+ poor read
++ so-so read
+++ good read
++++ excellent read
+++++ life changing read
5.0 out of 5 stars The Future’s so bright? February 20, 2013
5.0 out of 5 stars Genius February 18, 2013
By shakaistar Format:Kindle Edition|Amazon Verified Purchase Grabbed my attention immediately, Extremely well written and I love the technical uses of words that describe just what I am seeing as I read. I recommend this book to anyone that loves detail and originality. I was able to get a visual look at the futuristic qualities of this book upon a mentally profound level. The characters make you feel like you know exactly who they are and have for years. Awesome book.
4.0 out of 5 stars Watch Which Planet You Get Off At February 13, 2013
By Carrie J. Bylina
Format:Kindle Edition|Amazon Verified Purchase
“The Next Planet Over” by Dennis Burns is a futuristic novella that taps into some of the fears, actions, and reactions surrounding the rebirth then eventual decay of human existence on this rock, rendering it uninhabitable.

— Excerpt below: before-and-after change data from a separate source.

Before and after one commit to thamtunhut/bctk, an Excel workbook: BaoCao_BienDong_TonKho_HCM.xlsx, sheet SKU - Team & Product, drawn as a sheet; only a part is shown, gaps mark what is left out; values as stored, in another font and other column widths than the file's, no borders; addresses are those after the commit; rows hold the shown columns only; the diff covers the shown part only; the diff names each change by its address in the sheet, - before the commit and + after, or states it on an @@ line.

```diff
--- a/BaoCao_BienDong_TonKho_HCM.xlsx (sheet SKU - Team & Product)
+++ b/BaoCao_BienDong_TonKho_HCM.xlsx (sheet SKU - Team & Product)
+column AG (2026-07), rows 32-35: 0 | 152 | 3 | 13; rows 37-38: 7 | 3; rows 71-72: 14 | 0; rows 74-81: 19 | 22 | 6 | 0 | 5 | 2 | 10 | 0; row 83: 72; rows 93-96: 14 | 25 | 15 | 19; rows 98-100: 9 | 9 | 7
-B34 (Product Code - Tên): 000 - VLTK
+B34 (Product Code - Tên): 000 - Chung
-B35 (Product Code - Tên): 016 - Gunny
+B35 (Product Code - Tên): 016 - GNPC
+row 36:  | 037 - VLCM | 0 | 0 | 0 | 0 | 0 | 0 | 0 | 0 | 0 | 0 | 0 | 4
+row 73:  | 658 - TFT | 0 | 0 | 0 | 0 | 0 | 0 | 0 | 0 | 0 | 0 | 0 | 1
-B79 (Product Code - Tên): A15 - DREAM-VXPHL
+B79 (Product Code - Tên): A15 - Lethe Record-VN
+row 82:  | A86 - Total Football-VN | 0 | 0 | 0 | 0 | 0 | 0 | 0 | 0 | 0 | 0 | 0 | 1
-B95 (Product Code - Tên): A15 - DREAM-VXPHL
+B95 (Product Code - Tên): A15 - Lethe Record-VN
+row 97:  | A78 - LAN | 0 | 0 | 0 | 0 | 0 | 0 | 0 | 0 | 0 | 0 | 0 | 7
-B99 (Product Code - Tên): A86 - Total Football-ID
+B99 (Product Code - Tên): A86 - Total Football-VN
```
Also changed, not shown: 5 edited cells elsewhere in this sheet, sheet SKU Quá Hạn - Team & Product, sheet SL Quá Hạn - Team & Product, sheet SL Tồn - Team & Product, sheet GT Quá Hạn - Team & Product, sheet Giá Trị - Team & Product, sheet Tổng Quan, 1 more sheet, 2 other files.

These people must move on. Bottom line: the story needed to be extended. The fine characters needed more depth, especially given their situation. While I do get the punch line at the end (which would be a big spoiler if mentioned here), there were several points that weren’t wrapped up satisfactorily for me, especially the climax. Others might be okay with it–the end justifying the means by which we got there.
The story telling is fine and the writing adequate (like most self-pubbed stories, there are some grammatical issues, but nothing horrible). Some geo-political touches and environmental points made in the story are surface thin. Is the author trying to be sincere, ironic, or sarcastic with them? I could not put a pulse on the intent. It causes the story to lose some traction as a tense science fiction drama occasionally.

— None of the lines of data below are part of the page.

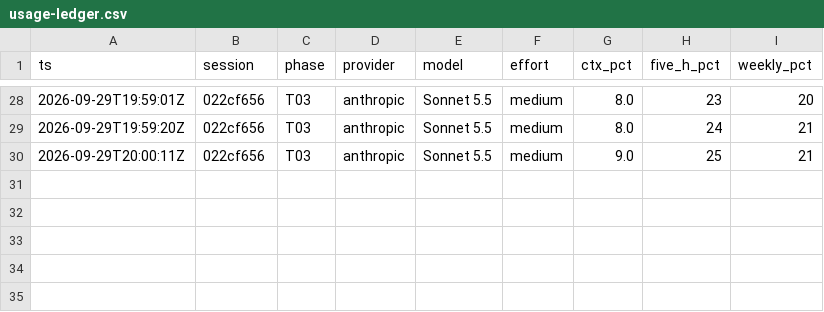
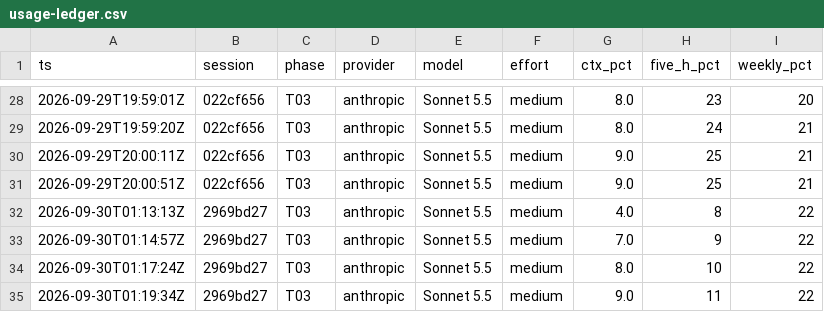
Before and after one commit to gianlucabocanegra/iphs400-mp2-cms, a CSV file: notes/usage-ledger.csv, drawn as a sheet; only a part is shown, gaps mark what is left out.

```diff
--- a/notes/usage-ledger.csv
+++ b/notes/usage-ledger.csv
@@ -30 +30,6 @@ ts,session,phase,provider,model,effort,ctx_pct,five_h_pct,weekly_pct
 2026-09-29T20:00:11Z,022cf656,T03,anthropic,Sonnet 5.5,medium,9.0,25,21
+2026-09-29T20:00:51Z,022cf656,T03,anthropic,Sonnet 5.5,medium,9.0,25,21
+2026-09-30T01:13:13Z,2969bd27,T03,anthropic,Sonnet 5.5,medium,4.0,8,22
+2026-09-30T01:14:57Z,2969bd27,T03,anthropic,Sonnet 5.5,medium,7.0,9,22
+2026-09-30T01:17:24Z,2969bd27,T03,anthropic,Sonnet 5.5,medium,8.0,10,22
+2026-09-30T01:19:34Z,2969bd27,T03,anthropic,Sonnet 5.5,medium,9.0,11,22
```
Also changed, not shown: 7 other files.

Still, it’s a nice rainy afternoon or bedtime read with a lot of nifty futuristic gadgets and gizmos that the point-of-view character explains, sometimes a bit more than necessary, slowing the story a bit. The world-building is solid, and I never felt like I was being beaten up by the prose. For me, this is a three. Except for the ending “shocker,” it’s an average read with a few surprises and twists as you would expect, but only minimal characterization. But, this is a story for sci-fi buffs. For them, I can bump it up to a tepid “4”.